Vereecke explains that modern ape feet have a flexible joint midway along the foot (we retain this joint, but have lost the flexibility), which made her wonder how well our predecessors may have walked on two feet. Lacking a time machine, Vereecke and Peter Aerts from the University of Antwerp decided to look at the flexible feet of modern gibbons to find out more about how they walk.
But working with gibbons is notoriously hard. 'You can't touch them and you can't work with them in the lab' says Vereecke. Fortunately she and Aerts had access to a troop of the semi-wild apes just down the road at Belgium's Wild Animal Park of Planckendael. Having set up her camera outside the animals' enclosure at foot height, Vereecke simply had to sit and wait for the animals to walk past, hoping that the camera would capture a few footfalls. Eventually after several weeks of patience, Vereecke had enough film footage to begin digitalising the animals' foot movements and build a computer model to find out how they walk.
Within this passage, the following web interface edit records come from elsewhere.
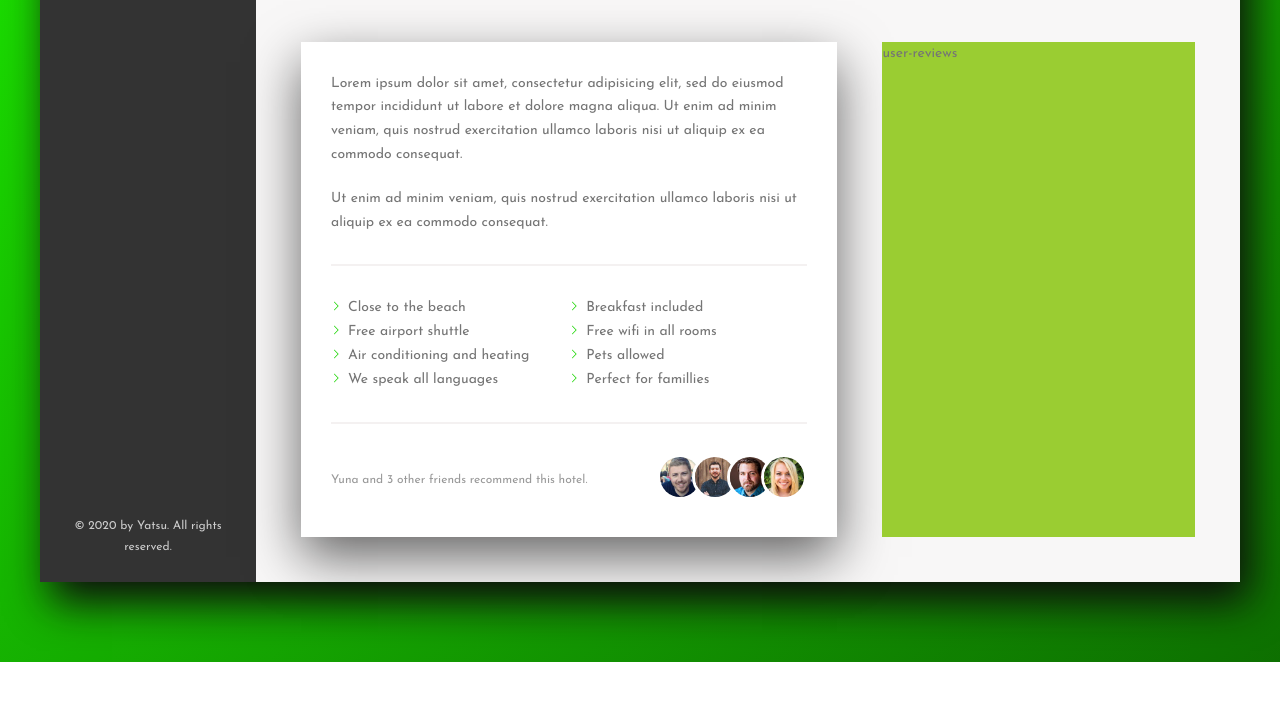
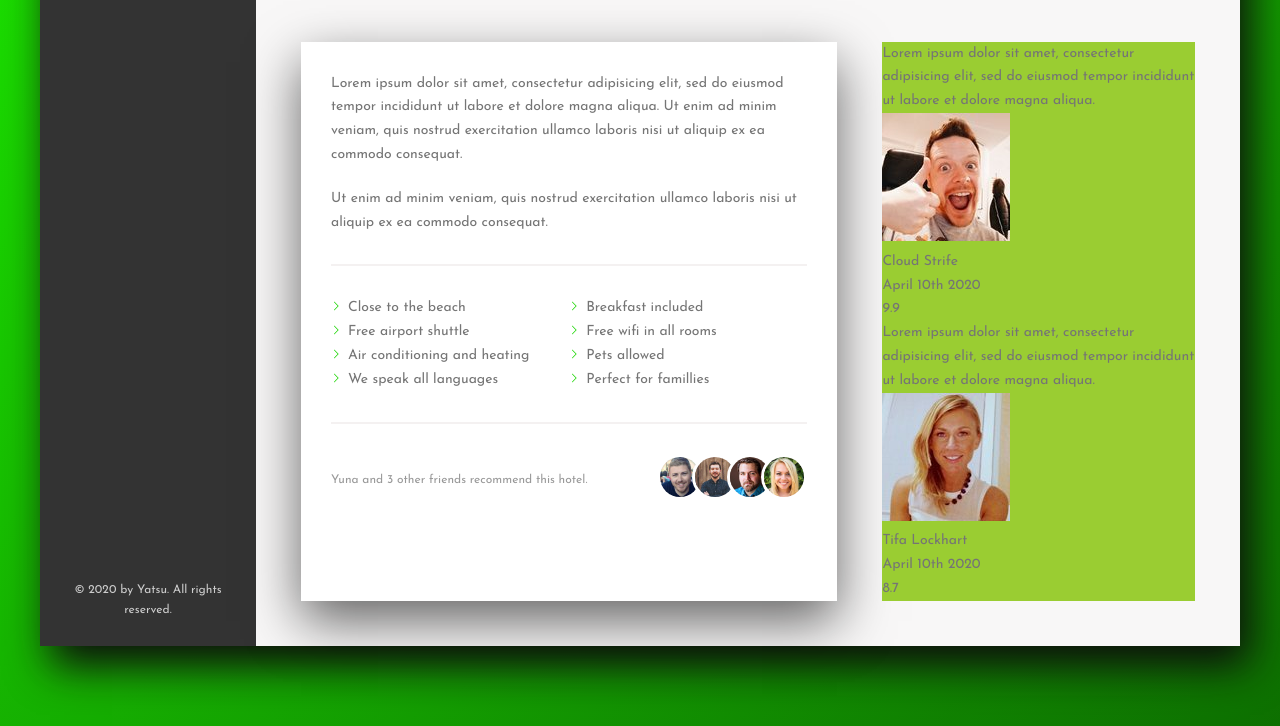
Before and after one commit to jakubfolta/Webpage-Yatsu, a website: page index.html in a window 1280 px wide. Shown: the part 428-1154 px from the top of the page. Before the commit the page ends 1090 px from the top, so only its background shows below. Drawn offline with Linux system fonts and the light colour scheme.

Commit message:
Build review section html layout

```diff
--- a/index.html
+++ b/index.html
@@ -184,7 +184,35 @@
               </div>
 
               <div class="user-reviews">
-                user-reviews
+                <figure class="review">
+                  <blockquote class="review__text">
+                    Lorem ipsum dolor sit amet, consectetur adipisicing elit, sed do eiusmod tempor incididunt ut labore et dolore magna aliqua.
+                  </blockquote>
+
+                  <figcaption class="review__user">
+                    <img src="./src/img/user-1.jpg" alt="User 1" class="review__photo">
+                    <div class="review__user-box">
+                      <p class="review__user-name">Cloud Strife</p>
+                      <p class="review__user-date">April 10th 2020</p>
+                    </div>
+                    <div class="review__rating">9.9</div>
+                  </figcaption>
+                </figure>
+
+                <figure class="review">
+                  <blockquote class="review__text">
+                    Lorem ipsum dolor sit amet, consectetur adipisicing elit, sed do eiusmod tempor incididunt ut labore et dolore magna aliqua.
+                  </blockquote>
+
+                  <figcaption class="review__user">
+                    <img src="./src/img/user-2.jpg" alt="User 2" class="review__photo">
+                    <div class="review__user-box">
+                      <p class="review__user-name">Tifa Lockhart</p>
+                      <p class="review__user-date">April 10th 2020</p>
+                    </div>
+                    <div class="review__rating">8.7</div>
+                  </figcaption>
+                </figure>
               </div>
             </div>
           </main>
```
The first thing that Vereecke noticed was that the animals don't hit the ground with their heels at the start of a stride. They move more like ballerinas, landing on their toes before the heel touches the ground. Analysing the gibbon foot computer model, Vereecke realised that by landing on the toes first they were stretching the toes' tendons and storing energy in them. According to Vereecke, this is quite different from the way that energy is stored in the human foot. She explains that our feet are built like sprung arches spanned by an elastic tendon (aponeurosis) along the sole of the foot. When we put weight on our feet, the arch stretches the aponeurosis, storing elastic energy to power the push off at the end of a stride.
And there were more differences between the gibbon and human walking patterns at the end of a stride. Instead of lifting the foot as one long lever, the gibbon lifted its heel first, effectively bending the foot in two to form an upward-turned arch, stretching the toes' tendons even further and storing more elastic energy ready for release as the foot eventually pushes off.
So what does all this mean for our ape-like ancestors? Vereecke is keen to point out that gibbons are not a perfect model for the ways that early humans may have walked; there are marked differences between modern gibbons and the fossilised remains of early humans. However, modern gibbons live in trees and walk on two flexible feet, just like our ancestors. Her work shows that it is possible to walk quite efficiently with a relatively bendy foot and that our ancestors may have used energy storage mechanisms that are similar to ours, despite their dramatically different foot shapes.